**Instructions to follow:**
This exercise asks for a copy of each line in the records below with the word "widgets" in it.

◆ ◆ ◆

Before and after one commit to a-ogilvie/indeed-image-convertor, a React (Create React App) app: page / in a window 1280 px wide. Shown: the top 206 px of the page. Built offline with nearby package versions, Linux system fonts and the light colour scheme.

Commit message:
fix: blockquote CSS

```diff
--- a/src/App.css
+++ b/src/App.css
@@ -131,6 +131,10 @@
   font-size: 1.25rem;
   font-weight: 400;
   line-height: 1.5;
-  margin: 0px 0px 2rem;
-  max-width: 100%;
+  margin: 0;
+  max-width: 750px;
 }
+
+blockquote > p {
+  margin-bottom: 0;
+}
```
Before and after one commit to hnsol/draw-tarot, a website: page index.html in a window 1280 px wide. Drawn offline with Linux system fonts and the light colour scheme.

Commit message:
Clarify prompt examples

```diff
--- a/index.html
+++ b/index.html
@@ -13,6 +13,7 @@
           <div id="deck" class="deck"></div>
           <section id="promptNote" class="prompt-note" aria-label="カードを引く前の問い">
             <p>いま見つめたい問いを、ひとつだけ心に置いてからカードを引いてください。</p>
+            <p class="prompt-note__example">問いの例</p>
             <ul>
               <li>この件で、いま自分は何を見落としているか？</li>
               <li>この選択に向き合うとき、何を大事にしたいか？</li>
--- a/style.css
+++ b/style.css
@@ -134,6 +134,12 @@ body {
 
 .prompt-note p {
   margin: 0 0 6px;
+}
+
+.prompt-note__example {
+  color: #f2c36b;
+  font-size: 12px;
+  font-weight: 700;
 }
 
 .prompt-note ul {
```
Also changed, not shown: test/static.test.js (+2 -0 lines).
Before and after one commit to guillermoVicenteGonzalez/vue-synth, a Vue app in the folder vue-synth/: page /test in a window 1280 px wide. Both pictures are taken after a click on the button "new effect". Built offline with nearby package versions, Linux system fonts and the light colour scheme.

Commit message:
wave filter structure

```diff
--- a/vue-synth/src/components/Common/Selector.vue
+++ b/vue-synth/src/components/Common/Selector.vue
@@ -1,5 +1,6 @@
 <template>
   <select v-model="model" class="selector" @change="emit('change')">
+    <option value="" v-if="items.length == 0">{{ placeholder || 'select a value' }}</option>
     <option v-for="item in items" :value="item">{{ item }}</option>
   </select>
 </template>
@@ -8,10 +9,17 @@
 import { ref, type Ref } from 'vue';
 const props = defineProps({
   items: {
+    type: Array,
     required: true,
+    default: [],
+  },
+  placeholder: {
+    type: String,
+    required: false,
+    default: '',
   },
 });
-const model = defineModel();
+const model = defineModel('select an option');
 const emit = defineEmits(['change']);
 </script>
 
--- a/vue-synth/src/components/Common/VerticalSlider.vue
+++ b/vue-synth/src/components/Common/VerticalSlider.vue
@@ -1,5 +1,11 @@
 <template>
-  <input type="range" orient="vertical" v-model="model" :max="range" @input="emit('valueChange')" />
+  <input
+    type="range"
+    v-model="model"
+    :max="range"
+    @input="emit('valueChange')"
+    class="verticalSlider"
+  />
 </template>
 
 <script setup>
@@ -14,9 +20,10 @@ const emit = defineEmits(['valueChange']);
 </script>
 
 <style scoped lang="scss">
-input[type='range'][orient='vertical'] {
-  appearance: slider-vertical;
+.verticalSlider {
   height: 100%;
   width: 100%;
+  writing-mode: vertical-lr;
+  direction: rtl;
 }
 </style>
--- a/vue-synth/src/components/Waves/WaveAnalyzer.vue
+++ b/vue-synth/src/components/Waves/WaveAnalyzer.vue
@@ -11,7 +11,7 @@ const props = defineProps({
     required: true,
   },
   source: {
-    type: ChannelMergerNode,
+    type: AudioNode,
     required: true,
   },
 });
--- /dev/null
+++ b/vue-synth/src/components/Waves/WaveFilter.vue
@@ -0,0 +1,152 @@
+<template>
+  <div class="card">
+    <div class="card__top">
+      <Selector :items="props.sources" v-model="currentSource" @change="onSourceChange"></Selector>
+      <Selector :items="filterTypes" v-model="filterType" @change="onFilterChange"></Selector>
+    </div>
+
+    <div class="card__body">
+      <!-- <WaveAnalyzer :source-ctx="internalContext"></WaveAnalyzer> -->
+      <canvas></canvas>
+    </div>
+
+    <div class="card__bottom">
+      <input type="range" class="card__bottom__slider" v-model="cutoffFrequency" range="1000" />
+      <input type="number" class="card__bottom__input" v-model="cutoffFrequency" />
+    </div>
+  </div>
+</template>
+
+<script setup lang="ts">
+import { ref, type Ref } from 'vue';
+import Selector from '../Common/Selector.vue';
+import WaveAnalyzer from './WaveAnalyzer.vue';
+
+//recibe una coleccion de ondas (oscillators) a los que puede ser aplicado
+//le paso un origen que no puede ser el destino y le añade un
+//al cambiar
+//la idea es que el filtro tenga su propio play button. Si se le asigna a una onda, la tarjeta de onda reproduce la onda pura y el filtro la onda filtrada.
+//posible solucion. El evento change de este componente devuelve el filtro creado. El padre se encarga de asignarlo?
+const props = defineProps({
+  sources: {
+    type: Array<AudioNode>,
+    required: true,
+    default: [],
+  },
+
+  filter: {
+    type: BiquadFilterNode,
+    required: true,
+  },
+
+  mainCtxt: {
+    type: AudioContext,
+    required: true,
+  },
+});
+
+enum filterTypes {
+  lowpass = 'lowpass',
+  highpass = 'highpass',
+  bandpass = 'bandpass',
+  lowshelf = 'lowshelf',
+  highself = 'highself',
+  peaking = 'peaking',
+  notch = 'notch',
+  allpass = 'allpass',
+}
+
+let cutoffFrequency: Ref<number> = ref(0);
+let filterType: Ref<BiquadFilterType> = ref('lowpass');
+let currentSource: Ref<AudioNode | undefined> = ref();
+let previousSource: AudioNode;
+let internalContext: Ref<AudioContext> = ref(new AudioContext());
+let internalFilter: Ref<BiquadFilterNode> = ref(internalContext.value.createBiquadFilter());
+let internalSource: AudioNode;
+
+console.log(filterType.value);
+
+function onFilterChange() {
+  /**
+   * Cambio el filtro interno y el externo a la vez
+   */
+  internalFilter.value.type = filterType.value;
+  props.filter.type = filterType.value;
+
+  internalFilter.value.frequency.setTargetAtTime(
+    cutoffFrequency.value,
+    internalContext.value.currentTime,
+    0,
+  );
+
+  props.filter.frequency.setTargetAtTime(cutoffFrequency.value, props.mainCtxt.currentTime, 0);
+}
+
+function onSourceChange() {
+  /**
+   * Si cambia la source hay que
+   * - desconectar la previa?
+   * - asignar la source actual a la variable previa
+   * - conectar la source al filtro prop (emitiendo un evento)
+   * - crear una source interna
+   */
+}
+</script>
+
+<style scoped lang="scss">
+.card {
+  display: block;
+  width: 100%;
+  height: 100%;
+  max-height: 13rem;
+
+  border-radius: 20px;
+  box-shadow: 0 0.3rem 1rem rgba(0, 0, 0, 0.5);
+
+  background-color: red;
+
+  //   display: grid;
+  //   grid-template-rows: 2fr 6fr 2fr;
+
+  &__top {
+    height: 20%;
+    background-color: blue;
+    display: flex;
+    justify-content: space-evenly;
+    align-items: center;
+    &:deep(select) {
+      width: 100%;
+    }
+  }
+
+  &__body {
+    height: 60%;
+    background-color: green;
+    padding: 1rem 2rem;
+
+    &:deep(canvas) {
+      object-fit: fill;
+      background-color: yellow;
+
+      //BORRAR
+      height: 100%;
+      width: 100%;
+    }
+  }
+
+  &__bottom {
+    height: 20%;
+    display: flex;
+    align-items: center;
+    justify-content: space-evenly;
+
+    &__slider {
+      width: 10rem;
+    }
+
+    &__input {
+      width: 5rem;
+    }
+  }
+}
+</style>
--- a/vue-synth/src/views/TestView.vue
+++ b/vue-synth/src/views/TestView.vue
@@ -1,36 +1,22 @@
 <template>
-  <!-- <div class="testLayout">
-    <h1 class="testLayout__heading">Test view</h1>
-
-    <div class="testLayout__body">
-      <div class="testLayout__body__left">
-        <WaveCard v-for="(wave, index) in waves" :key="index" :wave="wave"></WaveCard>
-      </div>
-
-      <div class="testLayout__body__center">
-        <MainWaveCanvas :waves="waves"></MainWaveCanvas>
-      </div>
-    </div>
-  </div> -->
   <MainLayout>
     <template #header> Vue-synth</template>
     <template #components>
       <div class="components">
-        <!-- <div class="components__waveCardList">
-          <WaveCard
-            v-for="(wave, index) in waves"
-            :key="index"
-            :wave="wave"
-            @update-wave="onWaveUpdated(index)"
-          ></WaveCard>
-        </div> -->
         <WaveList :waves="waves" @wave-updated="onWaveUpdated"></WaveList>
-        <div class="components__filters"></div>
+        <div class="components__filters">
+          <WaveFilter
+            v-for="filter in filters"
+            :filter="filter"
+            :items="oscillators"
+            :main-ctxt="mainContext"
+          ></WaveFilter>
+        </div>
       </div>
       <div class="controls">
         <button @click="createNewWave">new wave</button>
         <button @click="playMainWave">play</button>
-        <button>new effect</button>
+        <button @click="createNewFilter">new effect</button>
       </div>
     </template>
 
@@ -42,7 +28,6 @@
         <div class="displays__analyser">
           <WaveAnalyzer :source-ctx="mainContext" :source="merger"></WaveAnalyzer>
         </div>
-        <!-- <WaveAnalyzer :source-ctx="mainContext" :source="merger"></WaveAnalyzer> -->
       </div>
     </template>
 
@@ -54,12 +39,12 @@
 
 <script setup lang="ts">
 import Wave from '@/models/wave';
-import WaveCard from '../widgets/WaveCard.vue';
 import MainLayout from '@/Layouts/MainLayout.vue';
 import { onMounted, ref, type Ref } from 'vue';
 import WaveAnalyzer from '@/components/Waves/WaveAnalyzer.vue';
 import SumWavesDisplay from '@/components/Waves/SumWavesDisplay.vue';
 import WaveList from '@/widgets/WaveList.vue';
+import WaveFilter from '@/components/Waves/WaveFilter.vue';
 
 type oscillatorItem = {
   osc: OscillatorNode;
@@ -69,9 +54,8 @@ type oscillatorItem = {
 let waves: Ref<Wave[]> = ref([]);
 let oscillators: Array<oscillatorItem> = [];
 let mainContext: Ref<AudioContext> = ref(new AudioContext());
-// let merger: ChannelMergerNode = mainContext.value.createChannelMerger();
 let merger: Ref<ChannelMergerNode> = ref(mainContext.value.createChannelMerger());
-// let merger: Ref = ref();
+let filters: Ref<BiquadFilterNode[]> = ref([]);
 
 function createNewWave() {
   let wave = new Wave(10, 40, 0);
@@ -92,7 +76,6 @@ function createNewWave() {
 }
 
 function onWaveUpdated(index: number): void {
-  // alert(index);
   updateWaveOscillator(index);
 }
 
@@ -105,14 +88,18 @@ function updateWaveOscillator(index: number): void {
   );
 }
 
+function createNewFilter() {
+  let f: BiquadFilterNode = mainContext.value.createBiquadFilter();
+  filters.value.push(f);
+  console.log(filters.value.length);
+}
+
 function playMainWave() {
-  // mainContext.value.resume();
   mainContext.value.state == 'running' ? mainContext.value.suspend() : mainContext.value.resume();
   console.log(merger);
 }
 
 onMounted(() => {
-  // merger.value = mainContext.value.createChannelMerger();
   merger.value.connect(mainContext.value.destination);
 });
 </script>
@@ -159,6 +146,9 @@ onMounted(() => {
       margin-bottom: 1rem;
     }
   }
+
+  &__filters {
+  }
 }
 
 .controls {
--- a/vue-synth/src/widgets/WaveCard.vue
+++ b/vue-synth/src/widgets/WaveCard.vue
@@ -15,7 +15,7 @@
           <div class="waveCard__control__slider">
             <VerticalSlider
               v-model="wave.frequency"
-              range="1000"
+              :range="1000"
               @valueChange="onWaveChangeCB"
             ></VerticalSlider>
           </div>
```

◆ ◆ ◆

**Result for this exercise:**
-import WaveCard from '../widgets/WaveCard.vue';
 import WaveList from '@/widgets/WaveList.vue';
--- a/vue-synth/src/widgets/WaveCard.vue
+++ b/vue-synth/src/widgets/WaveCard.vue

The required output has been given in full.